I updated this talk [download slides] from last summer (time flies!), offering some personal thoughts on surviving a sometimes-hostile social media environment. [The sound gets better after I decide to hold the tiny mic rather than have it stuck in my shirt.]
I was talking to my peers this time, so the mood is somewhat different. I’ve included more on “nurturing a healthy communications environment”, and the special responsibilities we have as sort-of public figures for doing that. I’m trying to get better at this, even when my cynical tendencies start to kick in.
I’ve also highlighted the unusual position that we at the Met Office find ourselves in as scientists-with-sometimes-bad-news, civil servants, representatives of our employers and private citizens all at once.
Of course, the #metoo movement kicked off since I last gave a version of the talk, so I thought it was appropriate to acknowledge that social media is easier for me (white, straight, male, career established) than for many others.
And perhaps most importantly, I talked about how important it is to be safe online – to know where help is available, and when to step away.

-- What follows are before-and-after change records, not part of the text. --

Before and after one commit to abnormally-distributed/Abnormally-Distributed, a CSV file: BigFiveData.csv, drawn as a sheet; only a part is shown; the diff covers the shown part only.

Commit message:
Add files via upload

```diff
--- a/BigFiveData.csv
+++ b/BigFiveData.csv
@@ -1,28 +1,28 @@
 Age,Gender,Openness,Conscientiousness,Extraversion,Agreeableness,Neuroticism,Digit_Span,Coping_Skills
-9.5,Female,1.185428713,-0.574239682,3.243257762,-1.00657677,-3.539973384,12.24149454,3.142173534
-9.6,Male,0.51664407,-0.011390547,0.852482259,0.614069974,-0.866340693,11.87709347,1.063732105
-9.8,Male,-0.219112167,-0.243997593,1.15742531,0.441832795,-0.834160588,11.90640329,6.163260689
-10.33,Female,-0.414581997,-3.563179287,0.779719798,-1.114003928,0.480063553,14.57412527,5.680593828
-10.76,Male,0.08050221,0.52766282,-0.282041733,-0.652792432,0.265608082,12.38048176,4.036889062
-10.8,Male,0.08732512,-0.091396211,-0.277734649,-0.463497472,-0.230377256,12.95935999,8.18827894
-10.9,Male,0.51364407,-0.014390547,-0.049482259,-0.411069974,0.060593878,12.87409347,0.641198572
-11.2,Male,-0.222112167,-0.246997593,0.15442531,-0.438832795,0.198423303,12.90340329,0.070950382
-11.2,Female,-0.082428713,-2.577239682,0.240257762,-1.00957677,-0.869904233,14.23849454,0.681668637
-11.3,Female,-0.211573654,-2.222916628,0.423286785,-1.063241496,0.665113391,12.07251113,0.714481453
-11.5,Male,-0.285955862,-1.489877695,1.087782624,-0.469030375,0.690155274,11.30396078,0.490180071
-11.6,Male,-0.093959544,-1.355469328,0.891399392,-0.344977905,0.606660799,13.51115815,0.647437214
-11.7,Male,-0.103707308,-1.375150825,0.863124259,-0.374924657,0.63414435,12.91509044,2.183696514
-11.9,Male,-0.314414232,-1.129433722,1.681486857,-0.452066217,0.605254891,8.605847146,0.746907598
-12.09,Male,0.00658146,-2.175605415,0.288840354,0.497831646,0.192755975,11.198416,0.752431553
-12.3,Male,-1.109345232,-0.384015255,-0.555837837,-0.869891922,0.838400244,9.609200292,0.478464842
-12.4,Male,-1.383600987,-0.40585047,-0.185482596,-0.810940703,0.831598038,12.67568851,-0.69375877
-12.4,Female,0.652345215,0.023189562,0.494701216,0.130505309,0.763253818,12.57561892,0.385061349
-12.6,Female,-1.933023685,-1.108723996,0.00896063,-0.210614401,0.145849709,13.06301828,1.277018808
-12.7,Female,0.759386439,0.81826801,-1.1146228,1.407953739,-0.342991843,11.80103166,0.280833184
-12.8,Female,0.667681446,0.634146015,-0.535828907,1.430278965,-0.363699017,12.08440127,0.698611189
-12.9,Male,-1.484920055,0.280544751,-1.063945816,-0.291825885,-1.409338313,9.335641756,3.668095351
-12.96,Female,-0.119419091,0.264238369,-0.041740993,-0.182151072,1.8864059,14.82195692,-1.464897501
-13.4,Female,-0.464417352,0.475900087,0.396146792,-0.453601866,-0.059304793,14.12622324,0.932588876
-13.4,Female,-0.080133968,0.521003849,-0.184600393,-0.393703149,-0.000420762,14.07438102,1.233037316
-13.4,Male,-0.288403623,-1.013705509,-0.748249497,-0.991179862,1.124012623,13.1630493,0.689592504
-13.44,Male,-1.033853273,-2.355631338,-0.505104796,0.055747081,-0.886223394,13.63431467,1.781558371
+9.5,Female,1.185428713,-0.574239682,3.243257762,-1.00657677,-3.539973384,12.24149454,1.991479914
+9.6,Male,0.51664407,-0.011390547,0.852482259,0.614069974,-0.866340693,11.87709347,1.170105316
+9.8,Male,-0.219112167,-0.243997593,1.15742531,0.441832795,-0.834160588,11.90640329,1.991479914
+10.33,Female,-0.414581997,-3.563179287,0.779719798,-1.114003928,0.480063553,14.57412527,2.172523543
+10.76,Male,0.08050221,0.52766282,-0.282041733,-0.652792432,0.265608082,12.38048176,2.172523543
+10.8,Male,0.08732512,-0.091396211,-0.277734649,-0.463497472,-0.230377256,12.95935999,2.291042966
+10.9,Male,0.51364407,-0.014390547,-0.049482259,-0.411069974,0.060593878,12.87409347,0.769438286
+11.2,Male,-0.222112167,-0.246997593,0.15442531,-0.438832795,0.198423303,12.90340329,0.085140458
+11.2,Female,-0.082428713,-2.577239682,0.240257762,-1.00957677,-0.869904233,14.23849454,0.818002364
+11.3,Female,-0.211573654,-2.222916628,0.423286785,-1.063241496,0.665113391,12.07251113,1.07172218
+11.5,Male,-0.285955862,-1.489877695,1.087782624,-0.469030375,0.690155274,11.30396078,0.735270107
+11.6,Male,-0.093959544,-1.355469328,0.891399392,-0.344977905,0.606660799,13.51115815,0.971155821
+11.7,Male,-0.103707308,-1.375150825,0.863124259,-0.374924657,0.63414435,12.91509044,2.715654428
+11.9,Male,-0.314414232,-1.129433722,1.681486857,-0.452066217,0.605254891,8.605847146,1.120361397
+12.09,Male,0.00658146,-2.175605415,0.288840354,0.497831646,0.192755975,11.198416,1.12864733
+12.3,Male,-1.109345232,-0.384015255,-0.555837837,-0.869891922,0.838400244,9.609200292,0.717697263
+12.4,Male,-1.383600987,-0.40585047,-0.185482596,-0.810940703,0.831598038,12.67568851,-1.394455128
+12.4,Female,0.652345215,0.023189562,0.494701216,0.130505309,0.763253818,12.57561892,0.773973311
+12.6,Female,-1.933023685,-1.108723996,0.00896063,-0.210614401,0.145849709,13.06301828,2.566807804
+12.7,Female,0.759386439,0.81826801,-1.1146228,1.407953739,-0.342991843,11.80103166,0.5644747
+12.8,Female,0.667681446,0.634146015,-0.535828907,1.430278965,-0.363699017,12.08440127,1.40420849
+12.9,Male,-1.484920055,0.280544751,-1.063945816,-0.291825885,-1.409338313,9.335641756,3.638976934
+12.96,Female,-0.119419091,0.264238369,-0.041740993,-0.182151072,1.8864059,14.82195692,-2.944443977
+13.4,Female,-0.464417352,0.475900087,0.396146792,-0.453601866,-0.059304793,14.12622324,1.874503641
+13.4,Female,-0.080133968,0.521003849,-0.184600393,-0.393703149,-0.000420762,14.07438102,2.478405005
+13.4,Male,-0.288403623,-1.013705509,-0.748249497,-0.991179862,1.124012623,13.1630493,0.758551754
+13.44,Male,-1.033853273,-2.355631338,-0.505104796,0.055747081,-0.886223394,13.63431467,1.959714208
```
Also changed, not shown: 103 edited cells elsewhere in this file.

I think it’s important to link this with the first point though – much of the conversation about safety or harassment online is about what the victim can do to avoid it. Really, we should be having more conversations about what we can all do to help reduce it.